Johnson finished 15th in two Chase races last season en route to this record-tying third straight championship. He won three times, including Kansas, and finished in the top 10 the other five times. Do that again, and it might be impossible for any driver to catch Johnson. He's off to a fast start in this year's Chase, finishing fourth and first.
"If you get off to a quick start, it makes your life a little easier," Johnson said. "It doesn't change the fact that you could have a problem later on in the Chase. It's 10 races and they all the play the same."
Johnson also has a record 15 Chase victories since the format's inception in 2004.
"I think as the season progresses, we get smarter," Knaus said. "Not that everybody else doesn't. But really as a group, we work together and try to get our drivers on the same page, try to get our crew chiefs and teams on the same page."
A report emerged Friday that NASCAR had warned the crews of Johnson and Martin, after their 1-2 finish at Dover, that their cars nearly didn't pass inspection. But the cars were legal and, as Knaus said, "If we were cheating, I wouldn't be standing here today, I'd be back in Charlotte."
So the topic returns to the all-for-one approach in which all four teams, including that of non-Chase driver Dale Earnhardt Jr., share information. That has surprised Martin who, after being on the brink of retiring a handful of times this decade, has enjoyed a rebirth with a series-high five wins and a 10-point lead over Johnson.

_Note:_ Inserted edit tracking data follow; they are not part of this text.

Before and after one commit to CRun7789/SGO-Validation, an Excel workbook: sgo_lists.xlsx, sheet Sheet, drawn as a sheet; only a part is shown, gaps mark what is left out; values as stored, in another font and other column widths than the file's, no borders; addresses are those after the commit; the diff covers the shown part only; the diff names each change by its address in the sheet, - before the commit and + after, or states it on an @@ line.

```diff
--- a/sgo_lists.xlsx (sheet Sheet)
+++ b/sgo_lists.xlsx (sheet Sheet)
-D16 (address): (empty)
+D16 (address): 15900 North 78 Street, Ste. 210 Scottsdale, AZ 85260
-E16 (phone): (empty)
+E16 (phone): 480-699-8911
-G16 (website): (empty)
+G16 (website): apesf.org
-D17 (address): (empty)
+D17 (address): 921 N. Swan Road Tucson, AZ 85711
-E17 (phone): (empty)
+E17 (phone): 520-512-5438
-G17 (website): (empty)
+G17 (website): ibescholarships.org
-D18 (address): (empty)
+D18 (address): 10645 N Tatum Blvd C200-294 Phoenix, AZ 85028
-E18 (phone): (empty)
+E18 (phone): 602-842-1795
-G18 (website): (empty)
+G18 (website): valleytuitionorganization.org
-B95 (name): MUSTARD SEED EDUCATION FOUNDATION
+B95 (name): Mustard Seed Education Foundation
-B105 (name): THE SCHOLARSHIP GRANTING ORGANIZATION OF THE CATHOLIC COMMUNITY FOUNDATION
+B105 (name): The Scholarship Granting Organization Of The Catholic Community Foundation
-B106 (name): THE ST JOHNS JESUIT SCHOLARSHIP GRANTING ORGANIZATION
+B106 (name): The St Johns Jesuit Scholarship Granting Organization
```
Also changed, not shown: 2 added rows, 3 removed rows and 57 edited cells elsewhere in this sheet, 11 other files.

"We race each other hard on the racetrack, but off the racetrack, we all work for the same goal," Martin said.